The transportation of dangerous goods is heavily regulated in all regions by state, regional, national and international laws and treaties.

Register of Dangerous Goods

Explosive hazard sign

The United Nations (UN) maintain lists of dangerous goods, substance specifications, advice on how to deal with substance leakages and other information about dangerous substances. It also categories substances according to their danger and keeps information on packaging requirements and provides globally recognized signage for dangerous substances.


The UN also provides regulations for the safe transportation of these goods. These regulations are provided to governments and inter-government bodies so that they can include them in their laws. Many countries simply adopt the UN regulations while others adapt them for local use. It is very common for countries to add extra regulations onto the existing UN ones.

Global Harmonization

By having a global organisation keeping and disseminating this information the handling of dangerous goods in transport has become uniform around the world


The responsibility for the contents of vehicle loads varies widely from one authority to another.
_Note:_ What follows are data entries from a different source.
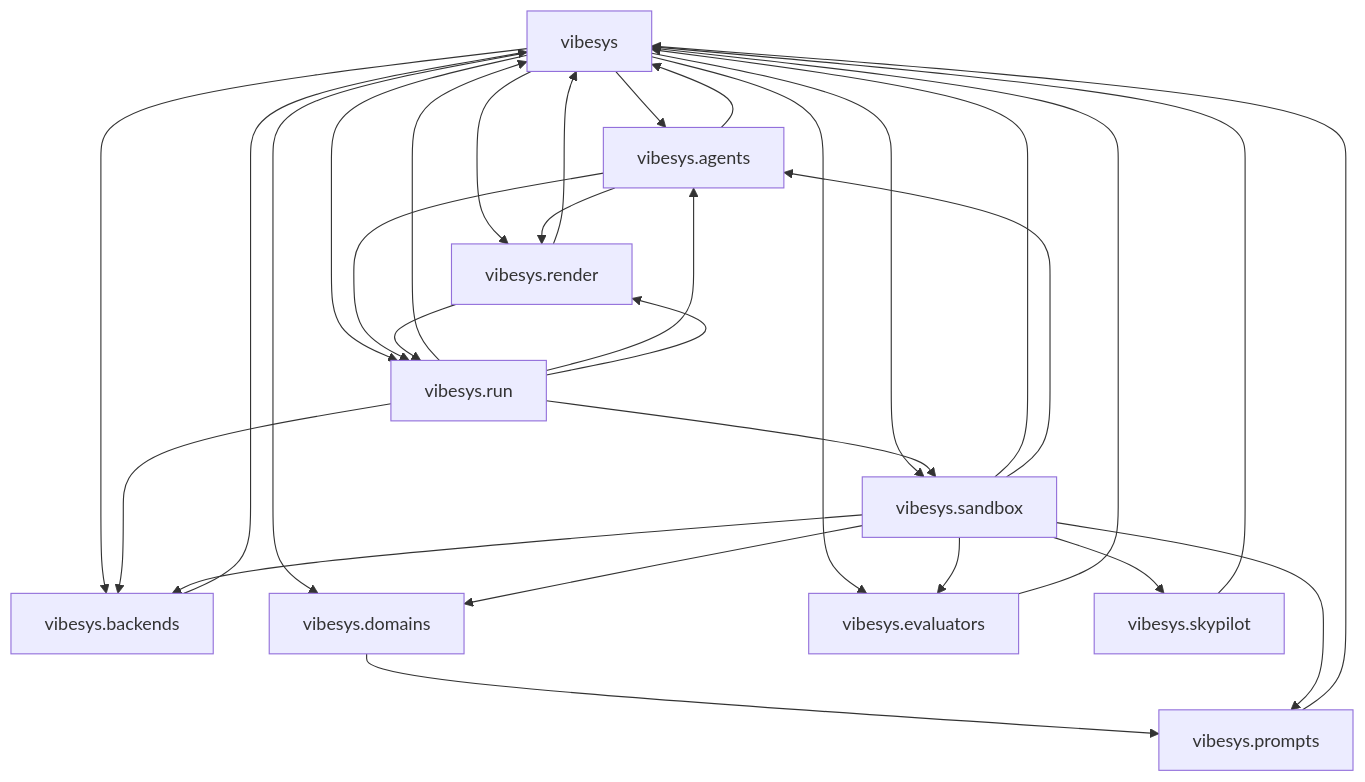
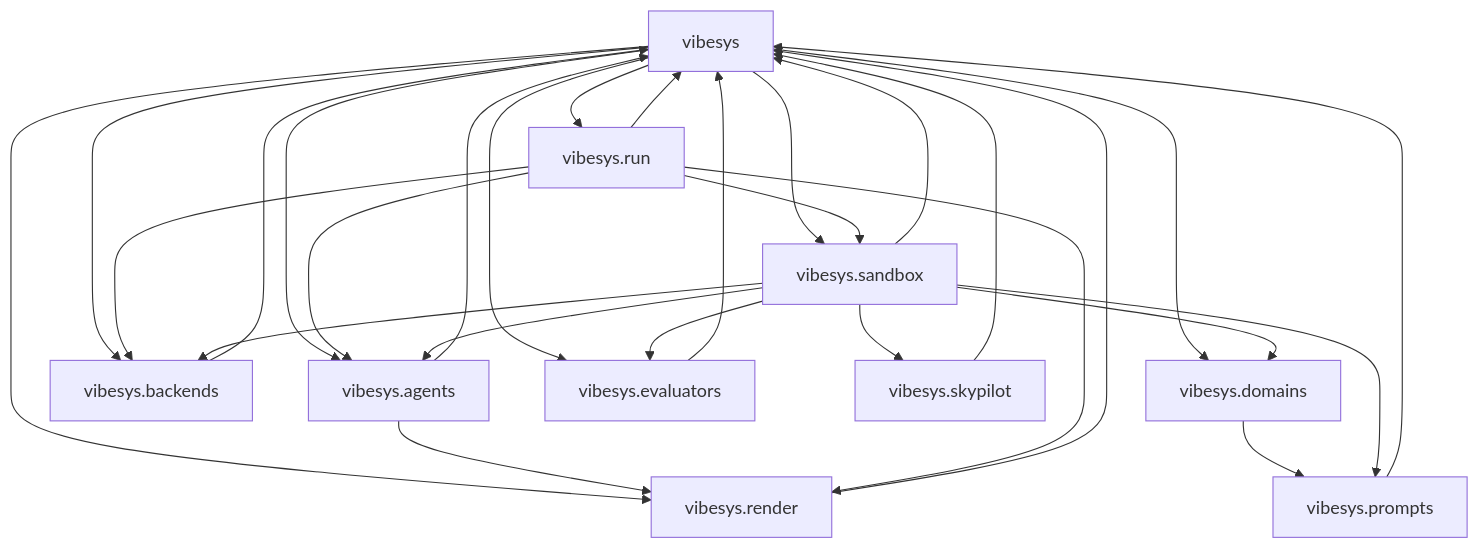
The second of 3 diagrams in docs/contributing/architecture.md (uw-syfi/vibesys), drawn with Mermaid before and after one commit. The commit also changed other lines of this file, not shown here.

Commit message:
docs: regenerate tach graph after rebase onto main

````diff
--- a/docs/contributing/architecture.md
+++ b/docs/contributing/architecture.md
@@ -49,32 +49,30 @@
 ```mermaid
 graph TD
     vibesys --> vibesys.agents
     vibesys --> vibesys.backends
     vibesys --> vibesys.domains
     vibesys --> vibesys.evaluators
     vibesys --> vibesys.render
     vibesys --> vibesys.run
     vibesys --> vibesys.sandbox
     vibesys.agents --> vibesys
     vibesys.agents --> vibesys.render
-    vibesys.agents --> vibesys.run
     vibesys.backends --> vibesys
     vibesys.domains --> vibesys.prompts
     vibesys.evaluators --> vibesys
     vibesys.prompts --> vibesys
     vibesys.render --> vibesys
-    vibesys.render --> vibesys.run
     vibesys.run --> vibesys
     vibesys.run --> vibesys.agents
     vibesys.run --> vibesys.backends
     vibesys.run --> vibesys.render
     vibesys.run --> vibesys.sandbox
     vibesys.sandbox --> vibesys
     vibesys.sandbox --> vibesys.agents
     vibesys.sandbox --> vibesys.backends
     vibesys.sandbox --> vibesys.domains
     vibesys.sandbox --> vibesys.evaluators
     vibesys.sandbox --> vibesys.prompts
     vibesys.sandbox --> vibesys.skypilot
     vibesys.skypilot --> vibesys
 ```
````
It is common that producers are expected to notify others in the supply chain of dangerous or potentially dangerous substances contained in their products along with approved advice on how to deal with them. The responsibility, therefore, is shared between the producers who provide the advice and the users, including shippers, who must heed such advice. The penalties for non-compliance can be severe in most jurisdictions.